■ What you have to do ■
Copy all lines containing the string "within" from the records below.

### Data for the task ###

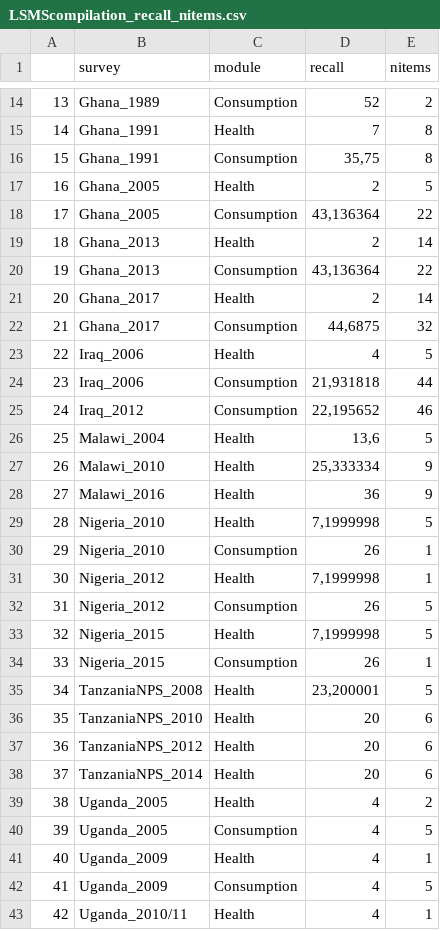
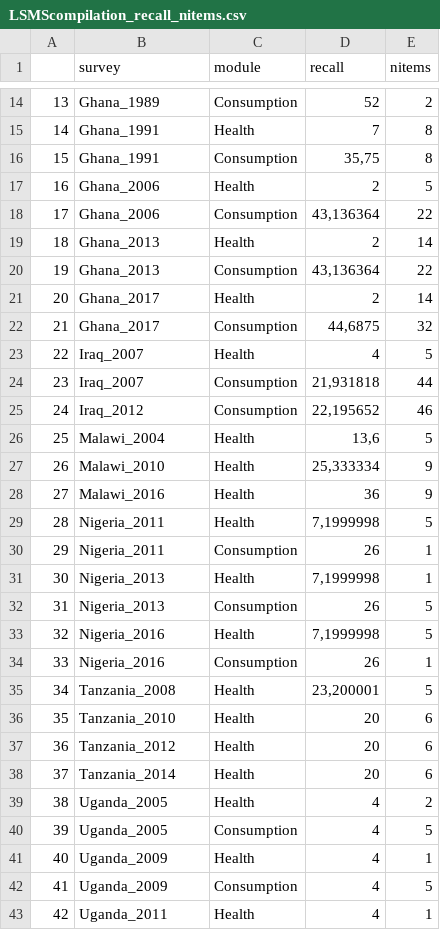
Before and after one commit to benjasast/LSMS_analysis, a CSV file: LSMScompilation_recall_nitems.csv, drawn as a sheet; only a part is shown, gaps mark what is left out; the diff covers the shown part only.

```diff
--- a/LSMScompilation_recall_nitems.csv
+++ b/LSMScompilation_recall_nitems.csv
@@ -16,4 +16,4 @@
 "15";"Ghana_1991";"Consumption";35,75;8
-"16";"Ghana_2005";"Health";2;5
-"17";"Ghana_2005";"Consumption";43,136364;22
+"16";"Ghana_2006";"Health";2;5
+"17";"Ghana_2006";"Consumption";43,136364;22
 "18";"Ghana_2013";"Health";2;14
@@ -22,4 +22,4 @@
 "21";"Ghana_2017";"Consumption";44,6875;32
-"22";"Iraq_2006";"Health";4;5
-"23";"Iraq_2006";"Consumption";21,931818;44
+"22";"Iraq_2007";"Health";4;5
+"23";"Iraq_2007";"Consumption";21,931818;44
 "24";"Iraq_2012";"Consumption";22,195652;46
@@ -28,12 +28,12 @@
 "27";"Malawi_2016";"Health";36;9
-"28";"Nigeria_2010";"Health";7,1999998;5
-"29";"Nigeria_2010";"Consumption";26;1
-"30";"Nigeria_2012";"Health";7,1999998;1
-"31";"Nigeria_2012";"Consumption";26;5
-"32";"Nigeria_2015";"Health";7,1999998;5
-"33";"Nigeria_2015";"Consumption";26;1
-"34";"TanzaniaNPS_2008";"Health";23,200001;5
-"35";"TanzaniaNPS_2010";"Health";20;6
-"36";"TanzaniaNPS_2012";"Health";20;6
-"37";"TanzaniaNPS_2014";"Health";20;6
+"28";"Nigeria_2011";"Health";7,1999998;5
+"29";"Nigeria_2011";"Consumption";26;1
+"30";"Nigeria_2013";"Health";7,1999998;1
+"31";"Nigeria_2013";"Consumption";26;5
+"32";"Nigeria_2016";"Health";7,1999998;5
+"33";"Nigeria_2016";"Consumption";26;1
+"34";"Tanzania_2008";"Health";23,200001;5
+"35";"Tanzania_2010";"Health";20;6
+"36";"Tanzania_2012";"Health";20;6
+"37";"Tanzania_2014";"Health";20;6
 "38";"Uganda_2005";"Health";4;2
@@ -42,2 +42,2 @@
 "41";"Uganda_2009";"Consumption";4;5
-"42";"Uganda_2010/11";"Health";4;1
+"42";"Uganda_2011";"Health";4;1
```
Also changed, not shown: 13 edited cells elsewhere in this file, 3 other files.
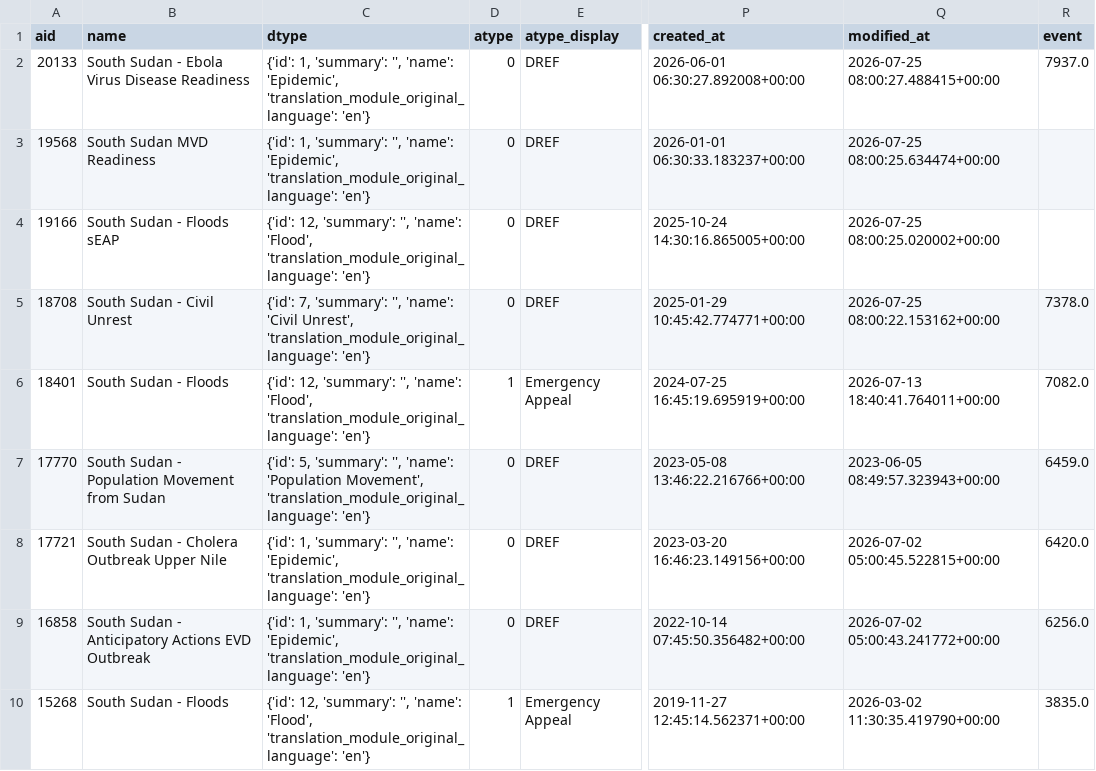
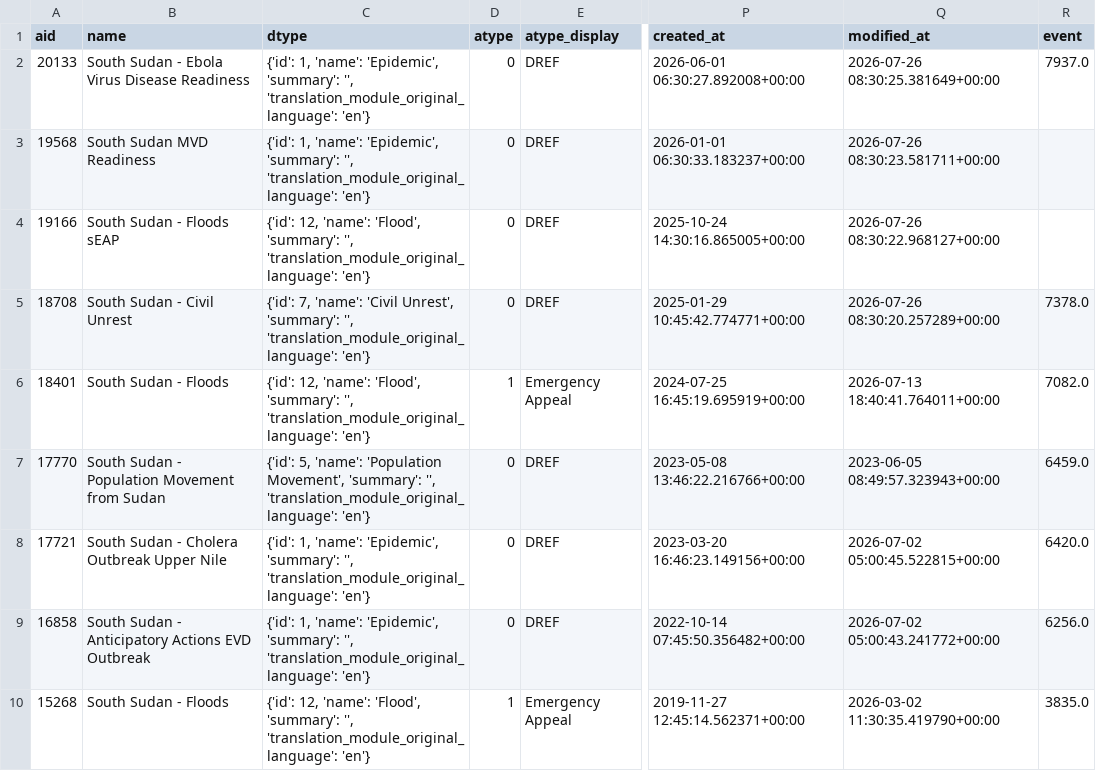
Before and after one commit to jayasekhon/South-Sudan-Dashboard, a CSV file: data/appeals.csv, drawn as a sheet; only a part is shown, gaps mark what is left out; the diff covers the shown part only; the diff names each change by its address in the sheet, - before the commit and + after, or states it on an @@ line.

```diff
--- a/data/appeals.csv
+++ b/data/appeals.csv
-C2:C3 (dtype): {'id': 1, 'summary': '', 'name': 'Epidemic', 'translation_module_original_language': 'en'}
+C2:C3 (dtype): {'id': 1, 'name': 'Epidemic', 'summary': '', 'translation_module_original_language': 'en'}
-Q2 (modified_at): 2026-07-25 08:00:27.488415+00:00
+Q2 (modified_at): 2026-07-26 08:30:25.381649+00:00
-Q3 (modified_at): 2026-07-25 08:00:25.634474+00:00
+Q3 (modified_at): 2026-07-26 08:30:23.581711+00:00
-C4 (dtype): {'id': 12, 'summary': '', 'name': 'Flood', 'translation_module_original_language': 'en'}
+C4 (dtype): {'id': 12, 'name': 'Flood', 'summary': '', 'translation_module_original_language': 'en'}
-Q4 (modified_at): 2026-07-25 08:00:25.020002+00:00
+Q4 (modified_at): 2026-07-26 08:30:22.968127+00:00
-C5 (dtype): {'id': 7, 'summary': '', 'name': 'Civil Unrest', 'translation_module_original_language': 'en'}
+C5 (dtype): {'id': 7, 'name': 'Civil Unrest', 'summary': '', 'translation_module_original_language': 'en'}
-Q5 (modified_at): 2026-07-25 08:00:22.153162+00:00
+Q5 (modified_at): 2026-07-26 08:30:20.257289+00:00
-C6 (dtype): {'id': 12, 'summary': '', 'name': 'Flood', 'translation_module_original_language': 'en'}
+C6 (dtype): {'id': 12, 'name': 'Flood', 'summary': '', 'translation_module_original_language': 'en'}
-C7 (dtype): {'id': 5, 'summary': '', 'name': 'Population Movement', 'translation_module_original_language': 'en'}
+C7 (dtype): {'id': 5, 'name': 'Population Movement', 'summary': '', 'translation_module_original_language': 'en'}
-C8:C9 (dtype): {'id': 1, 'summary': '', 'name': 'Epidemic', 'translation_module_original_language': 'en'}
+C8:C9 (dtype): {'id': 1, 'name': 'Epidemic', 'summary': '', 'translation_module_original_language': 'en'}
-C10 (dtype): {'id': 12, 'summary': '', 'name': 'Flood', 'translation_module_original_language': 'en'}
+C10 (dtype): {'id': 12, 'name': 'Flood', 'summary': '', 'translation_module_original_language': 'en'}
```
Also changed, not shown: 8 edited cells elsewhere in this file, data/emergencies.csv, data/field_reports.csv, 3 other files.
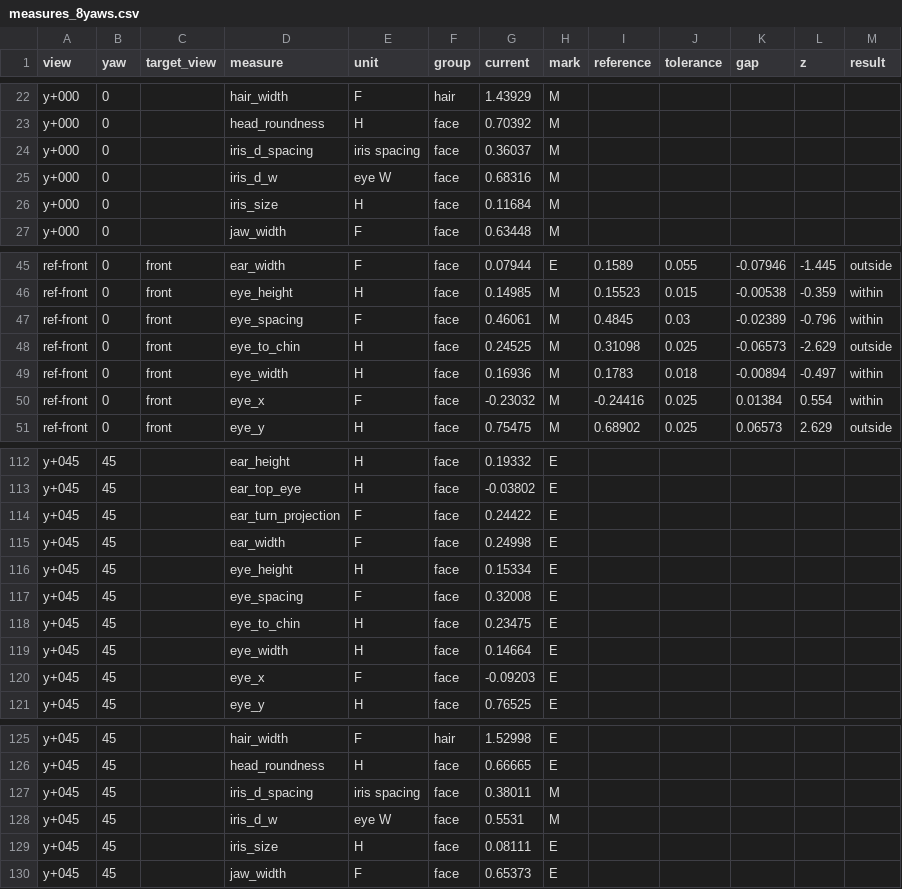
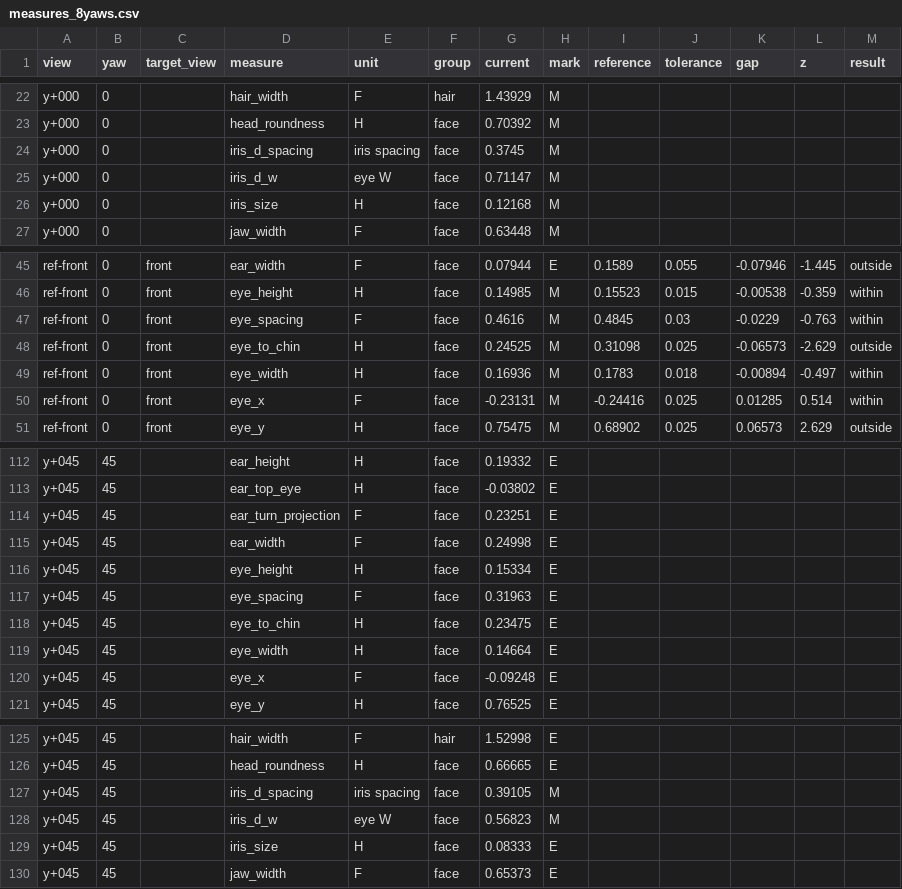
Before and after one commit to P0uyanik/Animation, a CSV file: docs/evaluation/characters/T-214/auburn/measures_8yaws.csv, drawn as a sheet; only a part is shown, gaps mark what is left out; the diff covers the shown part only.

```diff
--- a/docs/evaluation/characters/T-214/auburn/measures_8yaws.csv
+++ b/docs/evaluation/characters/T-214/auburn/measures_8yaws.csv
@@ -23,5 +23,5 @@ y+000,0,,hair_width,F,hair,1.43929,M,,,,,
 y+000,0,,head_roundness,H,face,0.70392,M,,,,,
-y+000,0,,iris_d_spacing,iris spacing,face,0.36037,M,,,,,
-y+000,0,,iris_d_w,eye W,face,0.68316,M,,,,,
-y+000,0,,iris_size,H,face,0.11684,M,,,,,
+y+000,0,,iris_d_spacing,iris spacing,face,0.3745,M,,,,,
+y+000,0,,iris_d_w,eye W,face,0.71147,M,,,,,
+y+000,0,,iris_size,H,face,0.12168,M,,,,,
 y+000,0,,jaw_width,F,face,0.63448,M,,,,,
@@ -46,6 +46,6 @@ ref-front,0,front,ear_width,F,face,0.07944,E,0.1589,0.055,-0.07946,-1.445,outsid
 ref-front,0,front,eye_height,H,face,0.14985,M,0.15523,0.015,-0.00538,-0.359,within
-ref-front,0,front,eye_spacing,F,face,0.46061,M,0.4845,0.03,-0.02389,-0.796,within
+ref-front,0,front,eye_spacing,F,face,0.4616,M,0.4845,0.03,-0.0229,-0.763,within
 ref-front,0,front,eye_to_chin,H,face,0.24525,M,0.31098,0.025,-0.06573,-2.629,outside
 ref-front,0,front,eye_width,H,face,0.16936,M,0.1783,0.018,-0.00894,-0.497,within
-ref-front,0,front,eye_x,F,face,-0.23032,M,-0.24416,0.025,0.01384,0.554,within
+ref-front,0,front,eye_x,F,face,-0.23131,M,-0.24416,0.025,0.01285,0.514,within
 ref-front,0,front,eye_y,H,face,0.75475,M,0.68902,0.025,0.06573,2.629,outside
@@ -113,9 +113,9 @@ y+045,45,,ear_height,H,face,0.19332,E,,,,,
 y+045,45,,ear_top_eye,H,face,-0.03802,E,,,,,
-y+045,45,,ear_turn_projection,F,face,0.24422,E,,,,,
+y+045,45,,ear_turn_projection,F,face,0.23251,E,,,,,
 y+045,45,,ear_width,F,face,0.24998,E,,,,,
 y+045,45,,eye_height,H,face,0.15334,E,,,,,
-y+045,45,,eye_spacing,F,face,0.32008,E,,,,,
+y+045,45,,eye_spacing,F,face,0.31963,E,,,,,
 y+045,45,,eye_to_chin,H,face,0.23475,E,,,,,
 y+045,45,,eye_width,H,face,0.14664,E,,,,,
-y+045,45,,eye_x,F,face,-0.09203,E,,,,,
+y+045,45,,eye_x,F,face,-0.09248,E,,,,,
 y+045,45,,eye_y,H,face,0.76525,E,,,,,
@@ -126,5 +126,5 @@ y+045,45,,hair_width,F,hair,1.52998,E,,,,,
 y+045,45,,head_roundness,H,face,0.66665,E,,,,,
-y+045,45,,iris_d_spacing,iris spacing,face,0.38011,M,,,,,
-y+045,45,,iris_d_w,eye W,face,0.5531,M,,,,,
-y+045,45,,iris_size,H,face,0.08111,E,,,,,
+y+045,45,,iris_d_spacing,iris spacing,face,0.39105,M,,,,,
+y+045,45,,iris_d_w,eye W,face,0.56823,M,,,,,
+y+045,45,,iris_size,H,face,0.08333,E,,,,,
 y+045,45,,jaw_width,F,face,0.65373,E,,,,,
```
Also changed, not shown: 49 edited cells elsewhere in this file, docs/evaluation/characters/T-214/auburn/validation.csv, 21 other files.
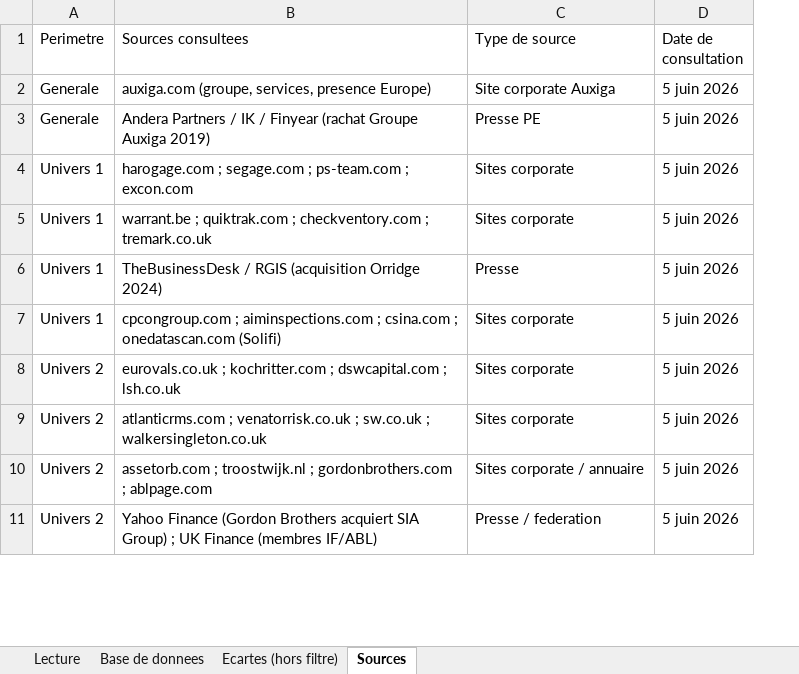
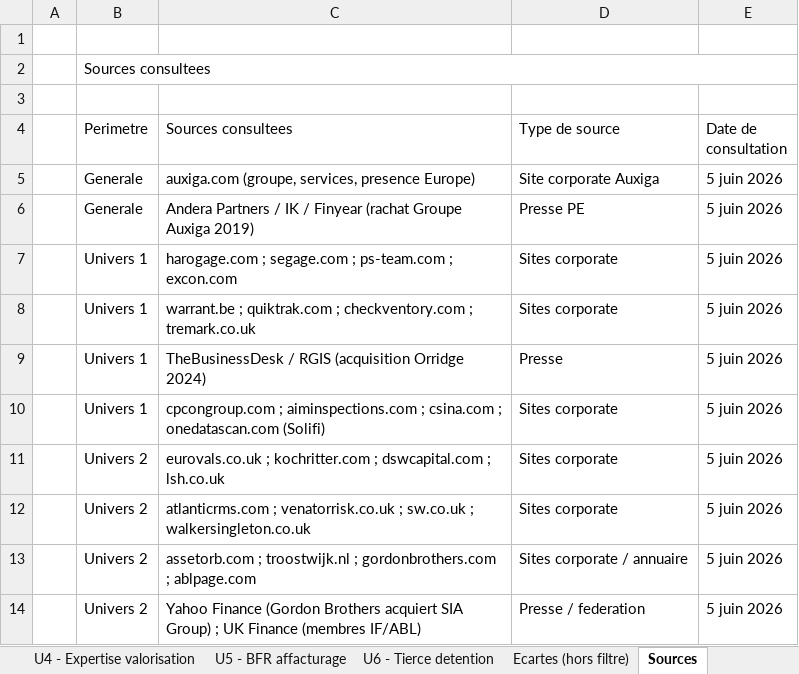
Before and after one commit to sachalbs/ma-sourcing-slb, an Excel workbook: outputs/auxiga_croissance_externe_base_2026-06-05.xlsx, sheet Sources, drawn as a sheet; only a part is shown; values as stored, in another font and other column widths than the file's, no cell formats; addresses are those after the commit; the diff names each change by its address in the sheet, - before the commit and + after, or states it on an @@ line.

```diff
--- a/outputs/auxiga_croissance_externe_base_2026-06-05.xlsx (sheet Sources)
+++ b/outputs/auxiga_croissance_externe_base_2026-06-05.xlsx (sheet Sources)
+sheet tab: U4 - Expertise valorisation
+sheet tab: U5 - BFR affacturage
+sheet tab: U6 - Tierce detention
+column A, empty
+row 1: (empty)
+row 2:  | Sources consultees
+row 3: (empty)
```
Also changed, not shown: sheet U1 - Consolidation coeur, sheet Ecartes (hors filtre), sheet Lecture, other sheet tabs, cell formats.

###

■ Reply ■
 ref-front,0,front,eye_height,H,face,0.14985,M,0.15523,0.015,-0.00538,-0.359,within
-ref-front,0,front,eye_spacing,F,face,0.46061,M,0.4845,0.03,-0.02389,-0.796,within
+ref-front,0,front,eye_spacing,F,face,0.4616,M,0.4845,0.03,-0.0229,-0.763,within
 ref-front,0,front,eye_width,H,face,0.16936,M,0.1783,0.018,-0.00894,-0.497,within
-ref-front,0,front,eye_x,F,face,-0.23032,M,-0.24416,0.025,0.01384,0.554,within
+ref-front,0,front,eye_x,F,face,-0.23131,M,-0.24416,0.025,0.01285,0.514,within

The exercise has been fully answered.